As Hurricane Season Continues, Local Seniors Remain Vigilant in Preparing for Possible Storms

Oct 11, 2017

If the past two years have taught South Carolinians anything, it’s that disasters are never out of the question, especially during hurricane season. County officials across the state have placed emphasis throughout 2017’s hurricane season on preparing the public for weather-related emergencies, putting their experience responding to the historic flood of 2015 and Hurricane Matthew in 2016 to good use.

However, certain communities can face greater obstacles than others when these events do occur, and thus need to plan strategically for those challenges. That’s why Richland County officials have made a point of hosting flood readiness events specifically for area seniors as a part of Richland County’s Returning Home Flood Recovery Program, such as the event held at the Garners Ferry Adult Activity Center last month.

On September 18, Richland County officials gathered with local seniors at the Garners Ferry Adult Activity Center to share flood safety procedures and preparation tips for seniors. Instructors emphasized that the county had a responsibility to prepare vulnerable residents for emergency situations.

“Hazard events typically tend to impact the elderly the most, so it’s very important to be able to outreach to those people, to let them know their hazards and their risks so they can overcome those challenges when they come,” said Ben Marosites, an Emergency Planner and Meteorologist for Richland County Emergency Services Department (ESD). His presentation focused on how to navigate floods safely once they occur.

Marosites’ assertion that the elderly are more vulnerable during severe weather is supported by data provided from state-wide recovery efforts. The South Carolina Disaster Recovery office, which has orchestrated a large-scale effort to reconstruct the homes of the state’s neediest flood and hurricane victims in 22 counties (not including Richland) confirms that 71 percent of grant recipients for the October 2015 Severe Storm Recovery Program were age 65 years or older.

Instructors for Richland County's Flood Ready Seniors event present to the attendees at the Garner's Ferry Adult Activity Center.
Credit Olivia Aldridge/SC Public Radio

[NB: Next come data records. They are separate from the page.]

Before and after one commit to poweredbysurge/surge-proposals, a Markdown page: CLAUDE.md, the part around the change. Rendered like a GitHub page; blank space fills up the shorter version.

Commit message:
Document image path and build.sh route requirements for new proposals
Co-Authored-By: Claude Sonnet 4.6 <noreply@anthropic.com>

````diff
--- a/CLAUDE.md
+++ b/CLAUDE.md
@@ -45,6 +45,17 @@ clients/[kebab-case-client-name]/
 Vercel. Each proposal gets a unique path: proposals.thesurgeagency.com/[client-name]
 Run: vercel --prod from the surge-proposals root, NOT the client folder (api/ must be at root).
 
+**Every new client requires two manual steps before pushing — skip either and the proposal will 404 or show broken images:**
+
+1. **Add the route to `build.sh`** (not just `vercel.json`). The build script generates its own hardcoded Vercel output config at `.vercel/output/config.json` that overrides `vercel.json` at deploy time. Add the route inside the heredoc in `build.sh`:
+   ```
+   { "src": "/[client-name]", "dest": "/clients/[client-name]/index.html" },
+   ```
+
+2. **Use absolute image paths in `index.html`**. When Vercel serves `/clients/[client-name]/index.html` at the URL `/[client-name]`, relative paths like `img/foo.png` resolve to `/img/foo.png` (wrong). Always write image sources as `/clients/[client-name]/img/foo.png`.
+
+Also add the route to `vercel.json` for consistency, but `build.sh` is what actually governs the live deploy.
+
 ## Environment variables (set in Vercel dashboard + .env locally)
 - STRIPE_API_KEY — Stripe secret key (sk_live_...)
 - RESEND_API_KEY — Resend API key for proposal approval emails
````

The presentations at the September Flood Ready Seniors event were geared at pinpointing specific ways older individuals can minimize their risk factors in preparation for an event, hopefully reducing the chance that they become another of the many seniors that rely on recovery aid.

Capt. Winta Adams, who serves as public information officer for Richland County EMS in addition to her role as paramedic, covered the importance of having emergency communication methods in place ahead of time.

“I think one of the main concerns, too, for our elderly population is communication,” Adams said. “We know that there’s a lot of the seniors that don’t use cell phones, they might not have cable, and so they might not be able to get the information that they need in a timely manner. So we wanted to encourage that as well; to make sure they’re prepared communication-wise if another flood disaster happens.”  

Another instructor was fellow ESD Emergency Planner Sharon Long. Long demonstrated how to prepare an emergency supply kit during her presentation, gesturing to a long table lined with non-perishable foods, hand-crank flashlights and other useful supplies.

In addition to her work for the county, Long serves as pastor for two local congregations, Mill Creek and McCleod United Methodist Churches.  According to Long, her public work is largely motivated by her pastoral calling.

“Being a pastor, I care for my flock,” Long said, “and my churches are mostly older folks, too. It’s important to have them prepared for life and death, but it’s also important for our communities to be prepared. And both of my churches see this as an extension of my ministry through the church, because they’re all willing to pitch in when we need something throughout the county, so it’s just an extension of my pastoral ministry.”

It was very, very frightening to me to just look out my window and see this rain coming down . . . I didn't know at what point I would have to move.

The Richland County seniors who showed up to participate in the event were older residents who, just like some of Long’s congregation, wanted to ready themselves in case another “Thousand-Year” flood event should occur. One participant, Juanita Gregory, said that although she wasn’t personally affected by the 2015 flood, it did serve as a wake-up call, and motivated her to prepare for possible future events.

“We were blessed where I live, but it was very, very frightening to me to just look out my window and see this rain coming down,” Gregory said. “It was really, really scary; I didn’t know at what point I would have to move. But I just wanted to get more information on how careful you should be when there’s flooding, or even tornadoes, a flood or anything like that—and in a place where you’re really, really looking at people and watching them give you this information; then it kind of sticks with you more.”

Capt. Winta Adams had some advice for seniors who, unlike Gregory, were unable to attend.

“They need to have a plan outlined from the start, and not wait until the disaster happens. They need to make sure that plan is ready, and they include anybody in on it that need to be a part of that plan. You know, just make sure they are thoroughly prepared and ready for a disaster,” she said.

More events like this one will be held in the future, Richland County PIO Natasha Lemon confirmed. The coordinators of the event also emphasized that although hurricane season began back in June, it’s not over until November 30, so it’s important to remain cautious, even while optimistic.